We are constrained in what we can build because browsers provide a finite environment in which to play in. To make things even more fun and challenging, in just the last five years we have gained access to some very powerful tools to build even more complex applications, such as Microsoft’s Silverlight API, and Adobe’s Flex/ActionScript API. Now we can build applications with very rich graphics in days or weeks that would have taken many months or even years before these tools became available. And, web applications until only recently gained the ability to semi-directly interact with the operating system to perform operations such as save or retrieve files from local hard drives. In the ‘dark ages’ we had to bounce files off a proxy server before being able to download them to the local machine. How we interact with the local machine is ultimately controlled by what the browser will allow.

The browser sandbox

Browsers provide us with a well-defined sandbox in which our apps can run, and from a developer’s perspective it includes the following:

  • A JavaScript engine
  • An HTML parser
  • User Interface rendering engine
  • Add-ins/Plug-ins (e.g. Flash Player, Silverlight, etc)
  • Cache space (includes cookies and local stores like in FlashPlayer)
  • Access to the internet
  • Access to local resources

It’s also important note, and if you’ve been building web apps for a while now you’ll know, that browser vendors don’t implement the various proposed standards exactly the same. For example, Internet Explorer may display a certain CSS tag different. Here’s an interesting comparison chart.

What about hardware?

I’m also not saying we don’t need to pay attention to the underlying operating system. In fact, we absolutely do need to pay attention to the following. However, we interact with them only indirectly, and because of that we tend to forget just how important they are:

  • CPU
  • Memory
  • Graphics card
  • Internet connection

Mobile devices are a great example. Mobile devices are getting more powerful all the time, but when they try and chug through a fully decked out web page, it takes them longer than a typical desktop or laptop. I’ve had developers tell me an app that’s running slow on everyone else’s machine was running just fine on theirs. What the developer forgot was he had the latest, greatest, hottest laptop out there with 8 GB’s of memory and an excellent internet connection! By way of example, I posted a screenshot at the bottom of this post of another website that even my quad-core laptop used between 50 – 80% of its resources to  load the page.

Simple Tests

Here are some simple tests to tell if you web app is a good one that will meet the needs of your end users:

  1. How much CPU does it consume? Test it on a moderately configured machine, typical of what your users might have.
  2. How much memory does it use? And, how much memory over time? Browsers can be notoriously leaky, but your program may be contributing to it.
  3. Is everything in the correct locations in the user interface at various common browser sizes? (e.g. 1024×768, 1280×800, etc.)
  4. Does it cause temporary slowdowns or lockups?
  5. Does it crash the browser or browser panel?
  6. Does key functionality and layout work consistently across the major browsers?
  7. Does your app work consistently across all the devices you wish to support, including mobile?

A Few References

Here are a few articles and websites for that are handy to have as references:
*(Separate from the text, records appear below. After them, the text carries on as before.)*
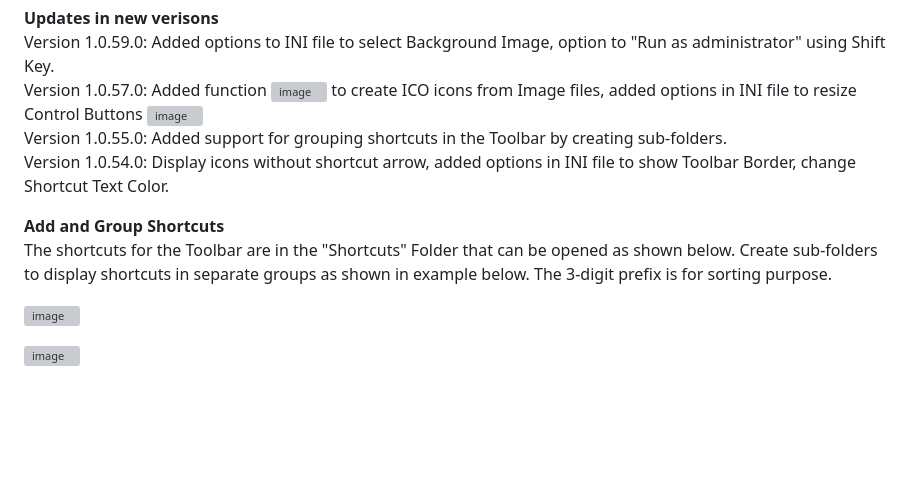
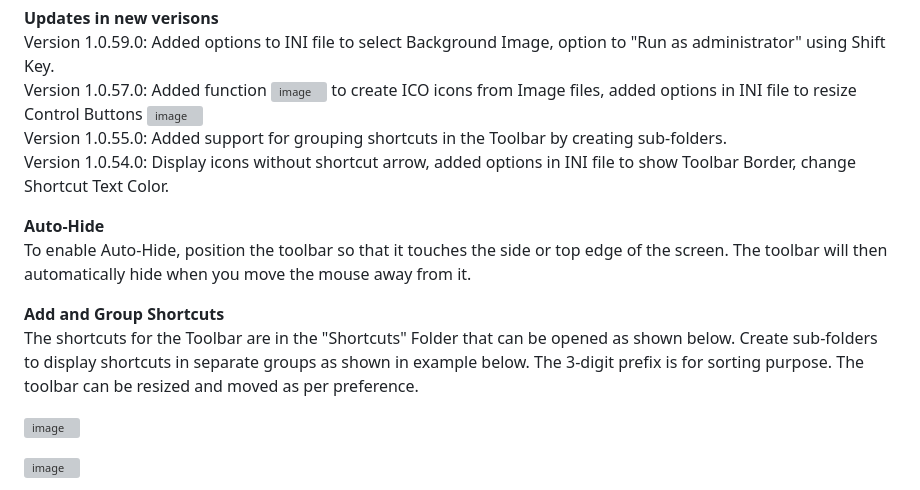
Before and after one commit to DinVision/QuickLaunch, a Markdown page: README.md, the part around the change. GitHub-like rendering; blank space fills up the shorter version; grey boxes are pictures that could not be loaded.

```diff
--- a/README.md
+++ b/README.md
@@ -11,8 +11,11 @@ to create ICO icons from Image files, added options in INI file to resize Contro
 Version 1.0.55.0: Added support for grouping shortcuts in the Toolbar by creating sub-folders.
 Version 1.0.54.0: Display icons without shortcut arrow, added options in INI file to show Toolbar Border, change Shortcut Text Color.
 
+<b>Auto-Hide  </b>
+To enable Auto-Hide, position the toolbar so that it touches the side or top edge of the screen. The toolbar will then automatically hide when you move the mouse away from it.
+
 <b>Add and Group Shortcuts  </b>
-The shortcuts for the Toolbar are in the "Shortcuts" Folder that can be opened as shown below. Create sub-folders to display shortcuts in separate groups as shown in example below. The 3-digit prefix is for sorting purpose.
+The shortcuts for the Toolbar are in the "Shortcuts" Folder that can be opened as shown below. Create sub-folders to display shortcuts in separate groups as shown in example below. The 3-digit prefix is for sorting purpose. The toolbar can be resized and moved as per preference.
 
 ![image](https://github.com/user-attachments/assets/3e600486-8af4-47ee-9ef5-24b759153d74)
 
```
http://www.w3.org/  

https://wiki.mozilla.org/Main_Page

http://www.w3.org/TR/CSS2/cover.html#minitoc

http://taligarsiel.com/Projects/howbrowserswork1.htm

http://ejohn.org/blog/how-javascript-timers-work/

http://blog.chromium.org/2008/10/new-approach-to-browser-security-google.html

http://hacks.mozilla.org/2010/05/firefox-4-the-html5-parser-inline-svg-speed-and-more/

CPU Usage loading web site with quad-core laptop
Loading an unnamed website using a quad-core laptop